**WHAT YOU NEED TO DO**. Below are the records; collect from them each line containing the string "Tela".

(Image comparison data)
┄┄┄┄┄┄┄┄┄┄┄┄┄┄┄┄┄┄┄┄

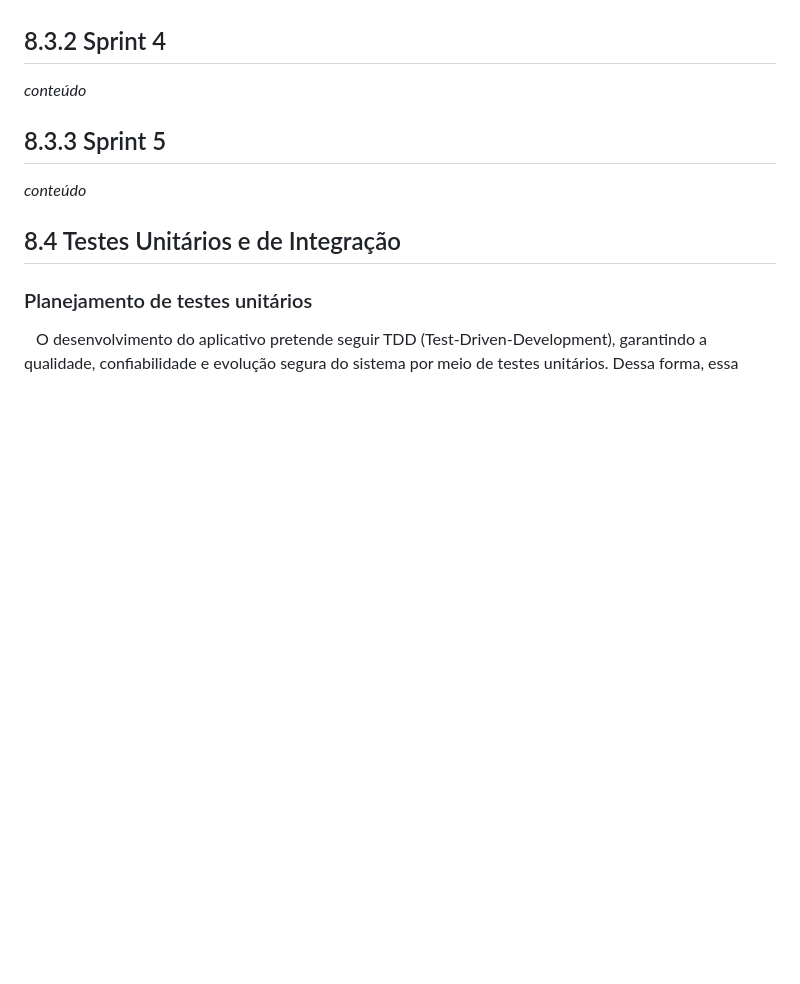
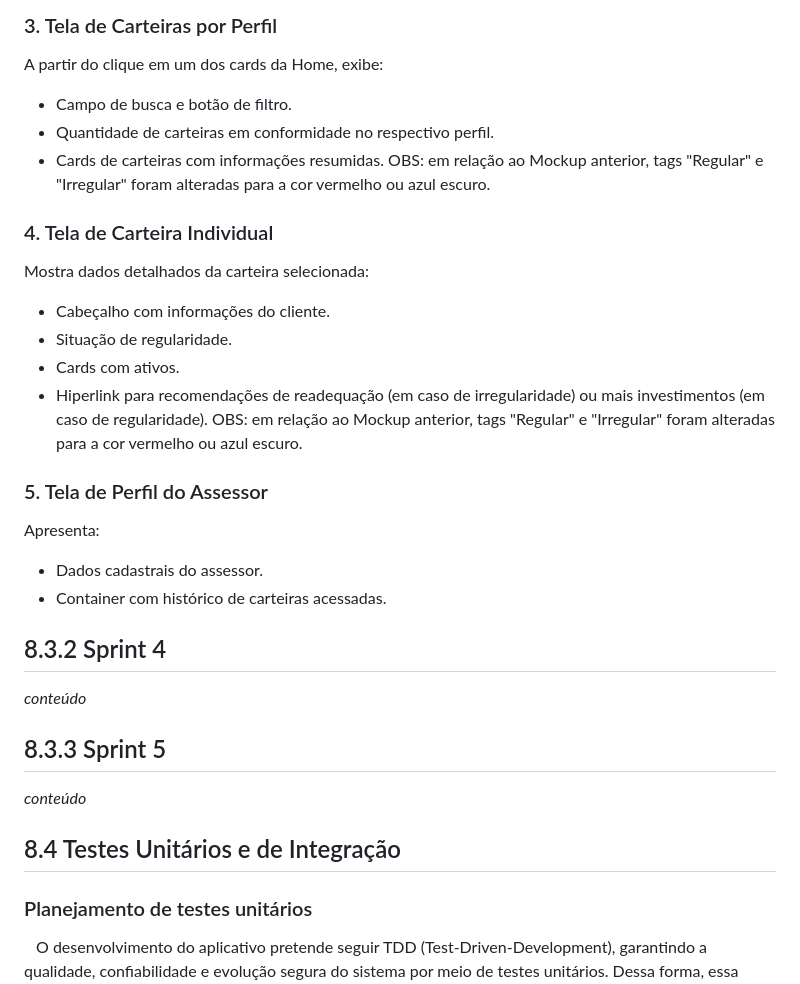
Before and after one commit to balb-0/DIANA, a Markdown page: documentos/Projeto.md, the part around the change printed below. GitHub-like rendering; blank space fills up the shorter version.

```diff
--- a/documentos/Projeto.md
+++ b/documentos/Projeto.md
@@ -1429,3 +1498,22 @@ _conteúdo_
+### 3. Tela de Carteiras por Perfil
+A partir do clique em um dos cards da Home, exibe:
+- Campo de busca e botão de filtro.
+- Quantidade de carteiras em conformidade no respectivo perfil.
+- Cards de carteiras com informações resumidas.
+OBS: em relação ao Mockup anterior, tags "Regular" e "Irregular" foram alteradas para a cor vermelho ou azul escuro.
+
+### 4. Tela de Carteira Individual
+Mostra dados detalhados da carteira selecionada:
+- Cabeçalho com informações do cliente.
+- Situação de regularidade.
+- Cards com ativos.
+- Hiperlink para recomendações de readequação (em caso de irregularidade) ou mais investimentos (em caso de regularidade).
+OBS: em relação ao Mockup anterior, tags "Regular" e "Irregular" foram alteradas para a cor vermelho ou azul escuro.
+
+### 5. Tela de Perfil do Assessor
+Apresenta:
+- Dados cadastrais do assessor.
+- Container com histórico de carteiras acessadas.
 
 ## 8.3.2 Sprint 4
 _conteúdo_
```
Also changed, not shown: other parts of documentos/Projeto.md (+70 -1 lines), documentos/img/componentes.png (added).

┄┄┄┄┄┄┄┄┄┄┄┄┄┄┄┄┄┄┄┄

**OUTPUT**.
+### 3. Tela de Carteiras por Perfil
+### 4. Tela de Carteira Individual
+### 5. Tela de Perfil do Assessor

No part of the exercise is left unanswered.